_PROBLEM TO WORK ON_
Check each line of the records below and collect those that include the word "from".

Start of PROVIDED DATA

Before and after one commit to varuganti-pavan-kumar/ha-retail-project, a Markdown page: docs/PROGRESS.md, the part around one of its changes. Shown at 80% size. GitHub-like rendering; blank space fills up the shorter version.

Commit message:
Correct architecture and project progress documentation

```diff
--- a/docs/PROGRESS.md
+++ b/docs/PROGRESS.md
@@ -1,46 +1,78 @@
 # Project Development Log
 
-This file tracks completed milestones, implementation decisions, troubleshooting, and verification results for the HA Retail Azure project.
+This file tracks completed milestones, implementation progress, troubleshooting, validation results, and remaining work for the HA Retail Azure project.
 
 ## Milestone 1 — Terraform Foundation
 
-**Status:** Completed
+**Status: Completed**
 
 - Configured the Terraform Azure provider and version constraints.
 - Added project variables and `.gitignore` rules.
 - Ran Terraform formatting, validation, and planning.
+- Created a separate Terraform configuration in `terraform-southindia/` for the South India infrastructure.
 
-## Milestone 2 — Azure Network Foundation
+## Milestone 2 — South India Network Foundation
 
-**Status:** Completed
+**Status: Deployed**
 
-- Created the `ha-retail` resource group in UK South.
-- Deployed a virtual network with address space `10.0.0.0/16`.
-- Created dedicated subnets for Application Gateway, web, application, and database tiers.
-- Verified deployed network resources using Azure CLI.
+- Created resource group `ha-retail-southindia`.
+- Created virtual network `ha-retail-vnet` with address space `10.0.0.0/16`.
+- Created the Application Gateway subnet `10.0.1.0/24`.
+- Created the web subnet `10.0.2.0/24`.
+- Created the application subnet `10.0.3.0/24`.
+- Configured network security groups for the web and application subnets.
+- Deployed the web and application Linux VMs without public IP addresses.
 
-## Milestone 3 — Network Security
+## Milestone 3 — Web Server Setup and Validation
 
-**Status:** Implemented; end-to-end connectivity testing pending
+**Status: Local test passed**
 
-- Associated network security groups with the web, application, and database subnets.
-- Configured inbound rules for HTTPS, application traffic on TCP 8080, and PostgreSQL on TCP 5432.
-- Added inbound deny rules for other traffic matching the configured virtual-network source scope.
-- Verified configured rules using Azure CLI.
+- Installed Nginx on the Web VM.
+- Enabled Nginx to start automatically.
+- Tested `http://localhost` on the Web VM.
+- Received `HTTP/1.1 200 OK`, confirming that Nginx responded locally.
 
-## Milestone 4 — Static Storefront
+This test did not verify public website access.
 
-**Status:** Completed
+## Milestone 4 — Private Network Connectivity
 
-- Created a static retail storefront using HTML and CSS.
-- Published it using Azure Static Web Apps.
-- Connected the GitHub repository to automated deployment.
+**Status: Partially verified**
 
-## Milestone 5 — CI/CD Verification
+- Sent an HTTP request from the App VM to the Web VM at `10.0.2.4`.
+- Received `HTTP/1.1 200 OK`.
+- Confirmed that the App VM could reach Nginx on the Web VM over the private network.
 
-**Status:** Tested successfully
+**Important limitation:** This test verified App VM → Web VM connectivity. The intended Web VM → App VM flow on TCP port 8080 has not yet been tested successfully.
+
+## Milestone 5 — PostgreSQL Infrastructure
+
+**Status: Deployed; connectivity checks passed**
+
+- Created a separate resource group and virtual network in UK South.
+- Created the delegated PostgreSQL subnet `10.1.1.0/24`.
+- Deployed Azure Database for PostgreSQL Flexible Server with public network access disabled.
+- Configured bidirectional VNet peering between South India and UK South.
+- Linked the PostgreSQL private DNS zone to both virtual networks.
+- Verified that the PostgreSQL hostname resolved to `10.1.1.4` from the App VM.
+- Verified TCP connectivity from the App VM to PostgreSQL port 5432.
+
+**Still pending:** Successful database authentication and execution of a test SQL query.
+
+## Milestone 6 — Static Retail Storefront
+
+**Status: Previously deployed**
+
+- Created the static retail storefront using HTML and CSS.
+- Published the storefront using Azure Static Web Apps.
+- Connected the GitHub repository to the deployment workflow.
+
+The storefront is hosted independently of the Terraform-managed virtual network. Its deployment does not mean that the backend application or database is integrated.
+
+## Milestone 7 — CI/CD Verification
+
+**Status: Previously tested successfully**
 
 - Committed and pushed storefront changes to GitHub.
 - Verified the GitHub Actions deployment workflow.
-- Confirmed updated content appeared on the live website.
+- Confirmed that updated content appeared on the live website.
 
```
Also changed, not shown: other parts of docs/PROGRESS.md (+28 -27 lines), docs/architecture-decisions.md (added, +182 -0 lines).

End of PROVIDED DATA

_OUTPUT FOR THIS TASK_
+- Sent an HTTP request from the App VM to the Web VM at `10.0.2.4`.
+- Verified that the PostgreSQL hostname resolved to `10.1.1.4` from the App VM.
+- Verified TCP connectivity from the App VM to PostgreSQL port 5432.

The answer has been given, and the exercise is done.